[WHAT TO PRODUCE]:
Exactly as written, return every line of the data below apart from the pictures.

----------

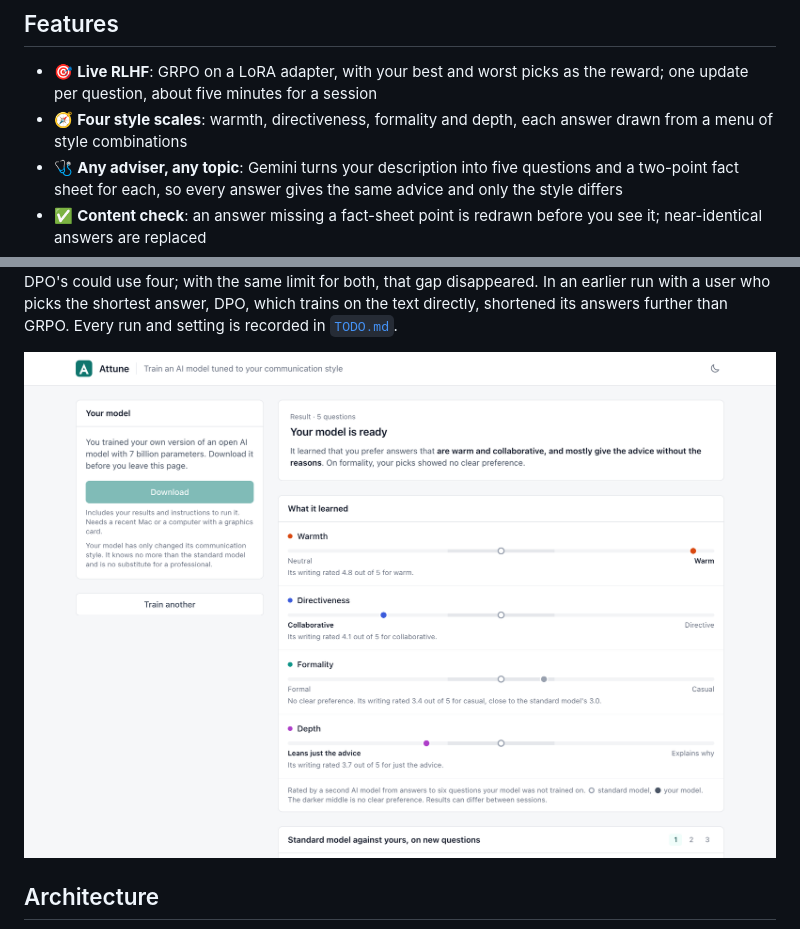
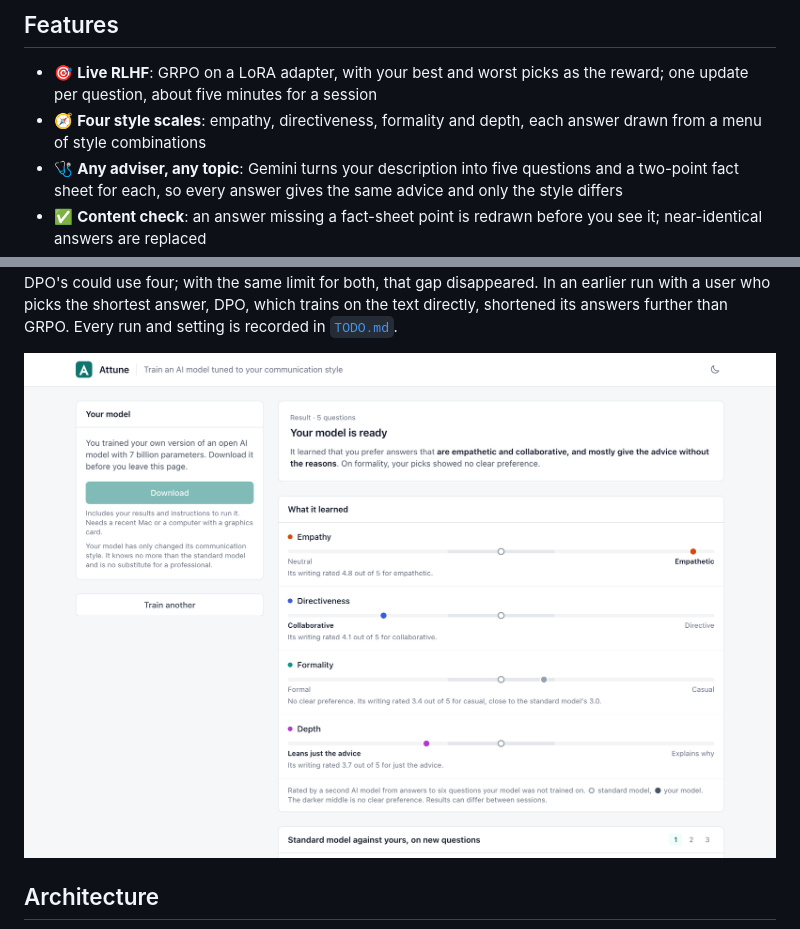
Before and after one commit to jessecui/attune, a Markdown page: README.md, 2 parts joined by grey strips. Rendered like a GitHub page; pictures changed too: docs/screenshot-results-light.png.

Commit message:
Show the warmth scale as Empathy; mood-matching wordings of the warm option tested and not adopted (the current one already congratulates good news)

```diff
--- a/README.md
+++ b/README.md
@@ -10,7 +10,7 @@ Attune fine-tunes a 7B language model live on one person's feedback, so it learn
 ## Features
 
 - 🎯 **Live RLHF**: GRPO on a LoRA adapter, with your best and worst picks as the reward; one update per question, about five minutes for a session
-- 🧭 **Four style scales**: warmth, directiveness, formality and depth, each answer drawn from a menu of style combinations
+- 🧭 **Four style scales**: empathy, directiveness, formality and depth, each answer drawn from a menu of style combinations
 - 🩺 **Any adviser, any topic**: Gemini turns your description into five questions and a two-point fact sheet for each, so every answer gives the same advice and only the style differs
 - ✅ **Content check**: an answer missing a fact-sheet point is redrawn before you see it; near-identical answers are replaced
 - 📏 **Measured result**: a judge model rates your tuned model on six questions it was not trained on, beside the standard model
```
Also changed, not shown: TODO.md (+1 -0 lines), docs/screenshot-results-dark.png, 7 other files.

----------

[ANSWER TO THE EXERCISE]:
Before and after one commit to jessecui/attune, a Markdown page: README.md, 2 parts joined by grey strips. Rendered like a GitHub page; pictures changed too: docs/screenshot-results-light.png.

Commit message:
Show the warmth scale as Empathy; mood-matching wordings of the warm option tested and not adopted (the current one already congratulates good news)

```diff
--- a/README.md
+++ b/README.md
@@ -10,7 +10,7 @@ Attune fine-tunes a 7B language model live on one person's feedback, so it learn
 ## Features
 
 - 🎯 **Live RLHF**: GRPO on a LoRA adapter, with your best and worst picks as the reward; one update per question, about five minutes for a session
-- 🧭 **Four style scales**: warmth, directiveness, formality and depth, each answer drawn from a menu of style combinations
+- 🧭 **Four style scales**: empathy, directiveness, formality and depth, each answer drawn from a menu of style combinations
 - 🩺 **Any adviser, any topic**: Gemini turns your description into five questions and a two-point fact sheet for each, so every answer gives the same advice and only the style differs
 - ✅ **Content check**: an answer missing a fact-sheet point is redrawn before you see it; near-identical answers are replaced
 - 📏 **Measured result**: a judge model rates your tuned model on six questions it was not trained on, beside the standard model
```
Also changed, not shown: TODO.md (+1 -0 lines), docs/screenshot-results-dark.png, 7 other files.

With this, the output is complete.